The city, which is built on 14 islands and which is often referred to as the ‘Venice of the North’ does indeed enjoy a hugely symbiotic relation with water — whether it be Lake Maleran, the Baltic or the canals that join both but the comparison with Venice is unfair on Stockholm as it doesn’t really require comparisons to begin with. It is, in its own right, a majestic, architecturally rich and culturally abundant city which can more than stand on its own merits. It is immediately evident from the eclectic mix of architectural styles in the city which span many centuries that here is a place that deserves a bigger reputation as a world-class city than perhaps it does. The plethora of public spaces, squares and beautifully maintained parks that dot the city also deserve mentioning as these, in addition to its maritime resources combine in such a manner as to make Stockholm one of the most alluring and aesthetically beautiful cities that I’ve ever visited in over 40 years of global wanderings.
I had two and a half days to try and explore the delights of this northern capital and I have to admit that I failed miserably, and not for the want of trying either! The fact of the matter is that there is simply too much to see and do in Stockholm that you would need at least twice that long and even then, you’d only be ticking off the top ten or fifteen attractions. It is also perhaps the most non-foreign city that English speakers could hope for in that practically every local speaks impeccable English and has impeccable manners. The streets are embarrassingly clean and there is zero sense of one having to look over one’s shoulder, as is so often the case with most other destinations nowadays.

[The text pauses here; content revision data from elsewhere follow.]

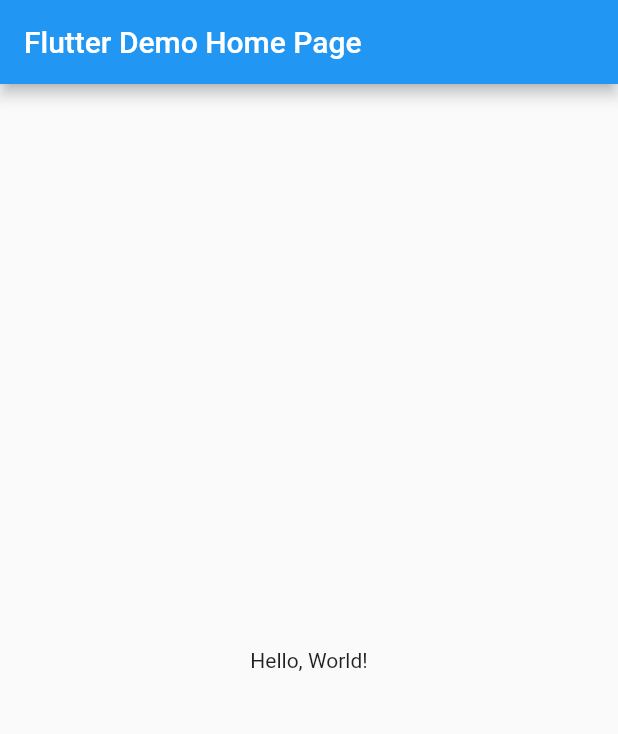
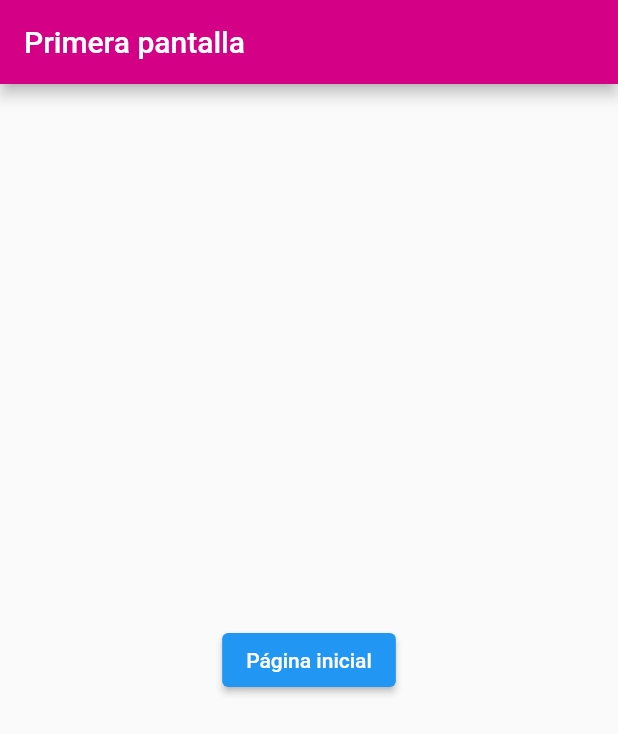
Before and after one commit to AlemanCabralesJorge/rutas, a Flutter app: the screen it shows after launch, on a phone screen of 412 x 824 dp. Shown: the top 734 px of the screen. Run offline on Flutter 3.47's test engine with Material 2 defaults, Android fonts, the phone set to English and light mode, and no system bars.

```diff
--- a/lib/main.dart
+++ b/lib/main.dart
@@ -1,42 +1,24 @@
 import 'package:flutter/material.dart';
+import 'package:aleman/pagina1.dart';
+import 'package:aleman/pagina2.dart';
+import 'package:aleman/pagina3.dart';
+import 'package:aleman/pagina4.dart';
 
-void main() => runApp(MyApp());
+void main() {
+  runApp(MaterialApp(
+    debugShowCheckedModeBanner: false,
+    title: 'Named Routes Demo',
+    // Inicie la aplicación con la ruta con nombre. En nuestro caso, la aplicación comenzará
+    // en el Widget FirstScreen
+    initialRoute: '/',
+    routes: {
+      // Cuando naveguemos hacia la ruta "/", crearemos el Widget FirstScreen
+      '/': (context) => Pantalla1(),
+      // Cuando naveguemos hacia la ruta "/second", crearemos el Widget SecondScreen
+      '/segunda': (context) => Pantalla2(),
 
-class MyApp extends StatelessWidget {
-  const MyApp({super.key});
-  // This widget is the root of your application.
-  @override
-  Widget build(BuildContext context) {
-    return MaterialApp(
-      // Application name
-      title: 'Flutter Hello World',
-      // Application theme data, you can set the colors for the application as
-      // you want
-      theme: ThemeData(
-        primarySwatch: Colors.blue,
-      ),
-      // A widget which will be started on application startup
-      home: MyHomePage(title: 'Flutter Demo Home Page'),
-    );
-  }
+      '/tercera': (context) => Pantalla3(),
+      '/cuarta': (context) => Pantalla4(),
+    },
+  ));
 }
-
-class MyHomePage extends StatelessWidget {
-  final String title;
-  const MyHomePage({super.key, required this.title});
-
-  @override
-  Widget build(BuildContext context) {
-    return Scaffold(
-      appBar: AppBar(
-        // The title text which will be shown on the action bar
-        title: Text(title),
-      ),
-      body: Center(
-        child: Text(
-          'Hello, World!',
-        ),
-      ),
-    );
-  }
-}
--- /dev/null
+++ b/lib/pagina1.dart
@@ -0,0 +1,24 @@
+import 'package:flutter/material.dart';
+
+class Pantalla1 extends StatelessWidget {
+  const Pantalla1({super.key});
+
+  @override
+  Widget build(BuildContext context) {
+    return Scaffold(
+      appBar: AppBar(
+        backgroundColor: Color(0xFFd40086),
+        title: const Text('Primera pantalla'),
+      ),
+      body: Center(
+        child: ElevatedButton(
+          child: const Text('Página inicial'),
+          onPressed: () {
+            // Navega a la segunda pantalla usando una ruta con nombre
+            Navigator.pushNamed(context, '/segunda');
+          },
+        ),
+      ),
+    );
+  }
+}
```
Also changed, not shown: lib/pagina2.dart (added, +24 -0 lines), lib/pagina3.dart (added, +40 -0 lines), lib/pagina4.dart (added, +84 -0 lines).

Stockholm isn’t cheap but it is far less damaging on your wallet or credit card than is neighbouring Norway. Having visited all the other Nordic countries in recent years, I would have no hesitation in suggesting that Stockholm is clearly the jewel in the Scandinavian Crown and a city that you simply must visit before the exchange rate changes!
I travelled to Stockholm directly from Dublin with SAS (which could be an acronym for Simply Ace Service) and if I had to choose one word to describe the experience, it would be ‘civilised’! Indeed, I have so much to say about the experience of getting to Stockholm that I feel it deserves a whole blog of its own, so until next time — watch this space!